“There’s just one person out there for you. You’ll find him. And you’ll know.”
This was the message I received – whether spoken or unspoken – numerous times in my twenties. And, for the most part, I believed it. Add to this “soulmate” message the idea of “love at first sight” and the “you’ll just know” ideas and I was in deep. Well, half deep.
Thankfully, I was studying psychology at the time. And these are some of the things I was learning:
Every couple experiences psychological incompatibility.Conflict is inevitable, even in the most intimate relationships.Fifty percent of 1st marriages end in divorce. The divorce rate is even higher for second and third marriages.The fundamental attribution error is alive and well. *[See below for definition!]Partner blame is common.
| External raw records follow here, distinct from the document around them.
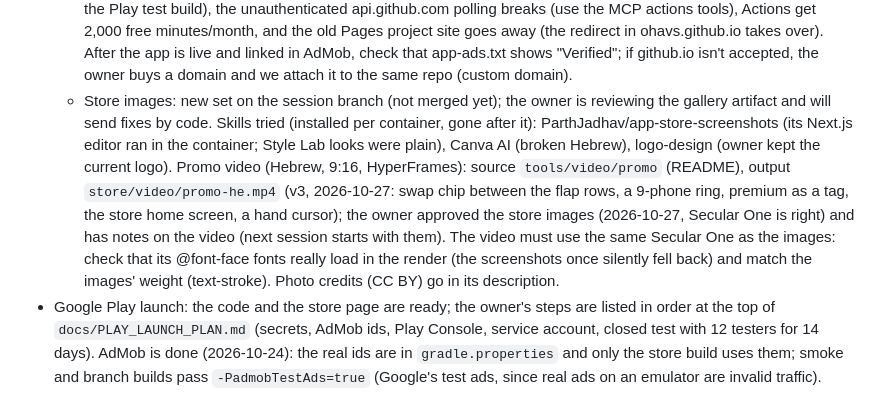
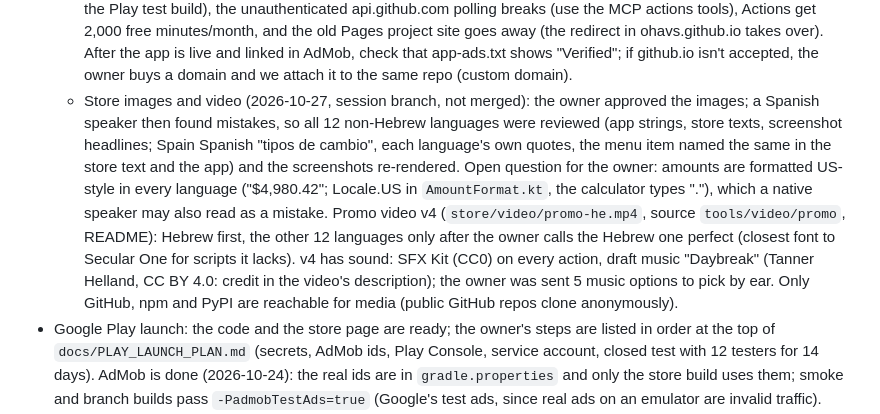
Before and after one commit to ohavs/Currency-26, a Markdown page: CLAUDE.md, the part around the change. Rendered like a GitHub page.

Commit message:
Notes: translation review, video v4 with sound, music choice pending
Co-Authored-By: Claude Opus 5.5 <noreply@anthropic.com>
Claude-Session: https://claude.ai/code/session_01KLRXbRTQpM2FKefBnF19Yr

```diff
--- a/CLAUDE.md
+++ b/CLAUDE.md
@@ -150,15 +150,16 @@ Hebrew, and show rendered previews of visual changes (see `tools/preview`).
     get 2,000 free minutes/month, and the old Pages project site goes away (the redirect in ohavs.github.io takes
     over). After the app is live and linked in AdMob, check that app-ads.txt shows "Verified"; if github.io isn't
     accepted, the owner buys a domain and we attach it to the same repo (custom domain).
-  - Store images: new set on the session branch (not merged yet); the owner is reviewing the gallery artifact and
-    will send fixes by code. Skills tried (installed per container, gone after it): ParthJadhav/app-store-screenshots
-    (its Next.js editor ran in the container; Style Lab looks were plain), Canva AI (broken Hebrew), logo-design
-    (owner kept the current logo). Promo video (Hebrew, 9:16, HyperFrames): source `tools/video/promo` (README), output
-    `store/video/promo-he.mp4` (v3, 2026-10-27: swap chip between the flap rows, a 9-phone ring, premium as a
-    tag, the store home screen, a hand cursor); the owner approved the store images (2026-10-27, Secular One is right) and has notes on the video
-    (next session starts with them). The video must use the same Secular One as the images: check that its
-    @font-face fonts really load in the render (the screenshots once silently fell back) and match the images'
-    weight (text-stroke). Photo credits (CC BY) go in its description.
+  - Store images and video (2026-10-27, session branch, not merged): the owner approved the images; a Spanish
+    speaker then found mistakes, so all 12 non-Hebrew languages were reviewed (app strings, store texts, screenshot
+    headlines; Spain Spanish "tipos de cambio", each language's own quotes, the menu item named the same in the store
+    text and the app) and the screenshots re-rendered. Open question for the owner: amounts are formatted US-style in
+    every language ("$4,980.42"; Locale.US in `AmountFormat.kt`, the calculator types "."), which a native speaker may
+    also read as a mistake. Promo video v4 (`store/video/promo-he.mp4`, source `tools/video/promo`, README): Hebrew
+    first, the other 12 languages only after the owner calls the Hebrew one perfect (closest font to Secular One for
+    scripts it lacks). v4 has sound: SFX Kit (CC0) on every action, draft music "Daybreak" (Tanner Helland, CC BY 4.0:
+    credit in the video's description); the owner was sent 5 music options to pick by ear. Only GitHub, npm and PyPI
+    are reachable for media (public GitHub repos clone anonymously).
 - Google Play launch: the code and the store page are ready; the owner's steps are listed in order at the top
   of `docs/PLAY_LAUNCH_PLAN.md` (secrets, AdMob ids, Play Console, service account, closed
   test with 12 testers for 14 days). AdMob is done (2026-10-24): the real ids are in `gradle.properties`
```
So the popular fairytale notion of “there’s just one right person for you” and “you’ll just know” when you find Prince Charming and Cinderella wasn’t adding up. Because if there was “The One” and we figured out who they were and married them, then we would live happily ever after. Smooth sailing ahead. Right?
So the story goes. Cinderella, Sleeping Beauty, Tinder, Match.com, Eharmony, Christian Mingle. [Online dating sites today only perpetuate the Cinderella myth that “The Perfect One” is out there.]
Here’s the thing: at the end of the day, our assumptions about what Mr. or Mrs. Right looks like and the list of traits that “The One” will possess are irrelevant. That’s right – throw away the list!! When it comes to who will capture our attention at a Saturday night party or who will be our life partner, the list is totally inconsequential and does nothing for your dating and romance life.
Recent research indicates that we are not particularly attracted to those who match our stated ideal characteristics. In real life encounters, it’s factors like rapport and shared humor that matter. [And let’s not discount the propinquity theory and similarity theory – nearness and shared values are important!]
Bottom line: We need to rethink how we come about finding love— and keeping it!. There is no such thing as a perfect soul mate. Any partner you chose will hurt you deeply at one point or another. And you will want to hurt them. Disconnection will happen. It will be hard. Your relationship will require work. And effort. Intentionality. Commitment. And forgiveness. At one point in a heated argument you might even think, “You’re not The One…. I guess I chose the wrong person.” It is at that point I hope you remember this: Mr. or Mrs. Right is indeed in front of you if you’re willing to be honest, recognize what you bring to the interaction, practice forgiveness, and stay committed.
**Fundamental attribution error = when explaining someone else’s behavior we emphasize internal characteristics rather than considering external factors